search.noResults

search.searching

note.createNoteMessage

search.noResults

search.searching

orderForm.title

orderForm.productCode
orderForm.description
orderForm.quantity
orderForm.itemPrice
orderForm.price
orderForm.totalPrice
orderForm.deliveryDetails.billingAddress
orderForm.deliveryDetails.deliveryAddress
orderForm.noItems
On Day 2 remarks from the two Chairs, Apu Gosalia – FUCHS PETROLUB and Brian Crighton – CRIGHTON CONSULTING set the scene for some quite heavyweight items, much appreciated by delegates. Volvo, Lubrizol, Infineum and Neste were amongst presentations made this time. One particular presentation of interest for UKLA members was made by Adrian Hill of Morris Lubricants, identifying challenges for independent blenders – very pertinent.

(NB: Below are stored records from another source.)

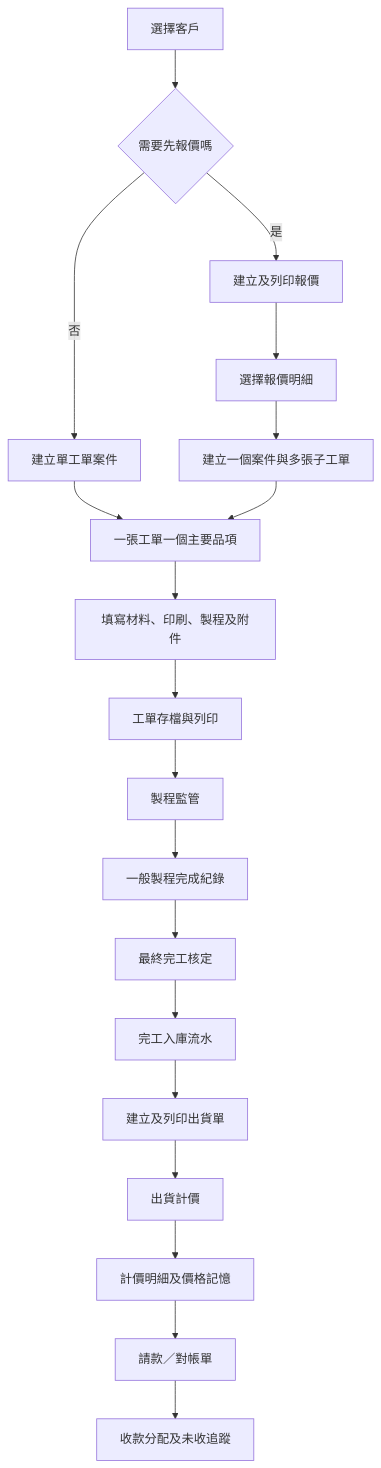
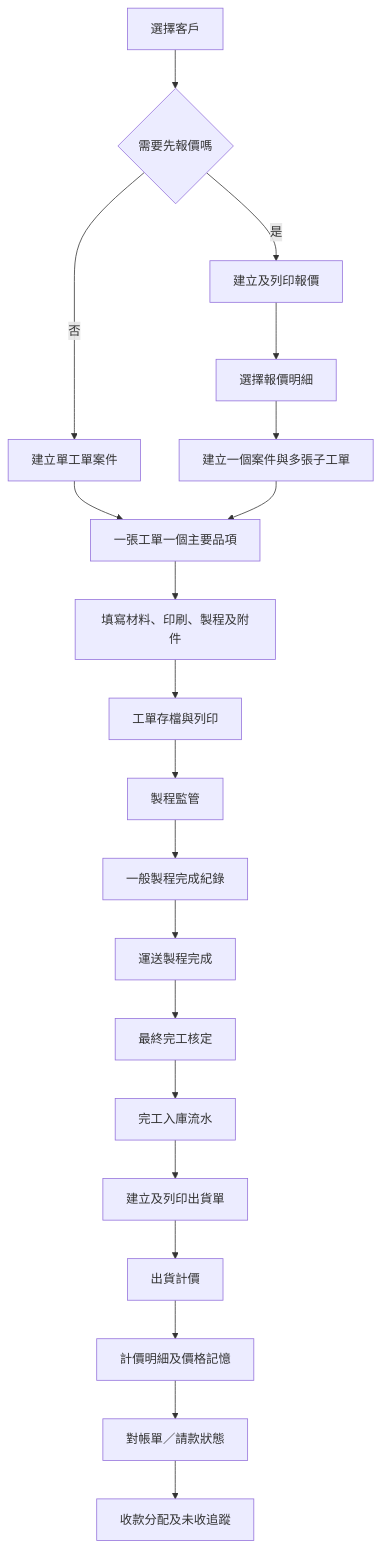
Before and after one commit to kk98033/company-operations-system: the first of 4 diagrams in 02_最終系統架構.md, drawn with Mermaid. The commit also changed other lines of this file and 22 other files, not shown here.

````diff
--- a/02_最終系統架構.md
+++ b/02_最終系統架構.md
@@ -57,21 +57,22 @@
 ```mermaid
 flowchart TD
     A[選擇客戶] --> B{需要先報價嗎}
     B -->|否| C3[建立單工單案件]
     B -->|是| C[建立及列印報價]
     C --> C2[選擇報價明細]
     C2 --> C4[建立一個案件與多張子工單]
     C3 --> D[一張工單一個主要品項]
     C4 --> D
     D --> E[填寫材料、印刷、製程及附件]
     E --> F[工單存檔與列印]
     F --> G[製程監管]
     G --> H[一般製程完成紀錄]
-    H --> I[最終完工核定]
+    H --> H2[運送製程完成]
+    H2 --> I[最終完工核定]
     I --> J[完工入庫流水]
     J --> K[建立及列印出貨單]
     K --> L[出貨計價]
     L --> M[計價明細及價格記憶]
-    M --> N[請款／對帳單]
+    M --> N[對帳單／請款狀態]
     N --> O[收款分配及未收追蹤]
 ```
````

As usual it is not possible to give credit to all presentations, but we do congratulate ICIS on delivering an excellent 20th World Base Oils & Lubricants Conference.


Rod Pesch


Base Oil Report


European Group I base oil prices resisted the downward influence of collapsing crude oil in the opening stages of 2016, even as prices in the US and Asia dropped and Europe became the highest priced region.


Much of the resistance to pressure came from the closures of Shell and Kuwait Petroleum’s production in the Netherlands; however, the impact of this capacity rationalisation came primarily in the form of bullish sentiment rather than any tangible tightening of the supply.


Such a tightening may well come, but, initially, relatively low early-year demand and good availability of both Group I from the Baltic Sea and Group II from outside of Europe meant the market has been well supplied.


Further bolstering domestic supply has been the fact that European prices were so much higher than in other producing regions that arbitrage opportunities vanished for the exporters. In addition, the usually robust demand from developing countries that are dependent of crude oil revenues for financing, such as Nigeria, has dried up amid a severe lack of US dollars.


The result has been both a reduction in the quantity of European Group I that exported elsewhere, and an increase in Russian Group I that would normally have gone to places like Nigeria that was instead available to come to Europe.


With European price so high, material began flooding in, primarily Group I from the Baltic Sea and Group II and III from the US and Asia.


Group I truckloads began to be offered at increasingly competitive prices, which in turn drove down that price of bulk volumes. Truckload availability has been swelled by Russian material via the Baltic Sea but also material brought to northwest Europe from Southern Europe and, even, from the US.


Group III prices similarly came under pressure from sellers with ample availability aggressively trying to increase market share. Much of this availability was a result of the large price gap between Europe and Asia.


By contrast, Group II prices have held more or less stable. It appears that rising demand following the two aforementioned Group I refinery closures was balanced by an increase in imports from the US and from Asia.


Ross Yeo Senior Editor Manager (Europe) ICIS


LINK www.icis.com


LUBE MAGAZINE NO.132 APRIL 2016


69


Page 1  |  Page 2  |  Page 3  |  Page 4  |  Page 5  |  Page 6  |  Page 7  |  Page 8  |  Page 9  |  Page 10  |  Page 11  |  Page 12  |  Page 13  |  Page 14  |  Page 15  |  Page 16  |  Page 17  |  Page 18  |  Page 19  |  Page 20  |  Page 21  |  Page 22  |  Page 23  |  Page 24  |  Page 25  |  Page 26  |  Page 27  |  Page 28  |  Page 29  |  Page 30  |  Page 31  |  Page 32  |  Page 33  |  Page 34  |  Page 35  |  Page 36  |  Page 37  |  Page 38  |  Page 39  |  Page 40  |  Page 41  |  Page 42  |  Page 43  |  Page 44  |  Page 45  |  Page 46  |  Page 47  |  Page 48  |  Page 49  |  Page 50  |  Page 51  |  Page 52  |  Page 53  |  Page 54  |  Page 55  |  Page 56  |  Page 57  |  Page 58  |  Page 59  |  Page 60  |  Page 61  |  Page 62  |  Page 63  |  Page 64  |  Page 65  |  Page 66  |  Page 67  |  Page 68  |  Page 69  |  Page 70  |  Page 71  |  Page 72  |  Page 73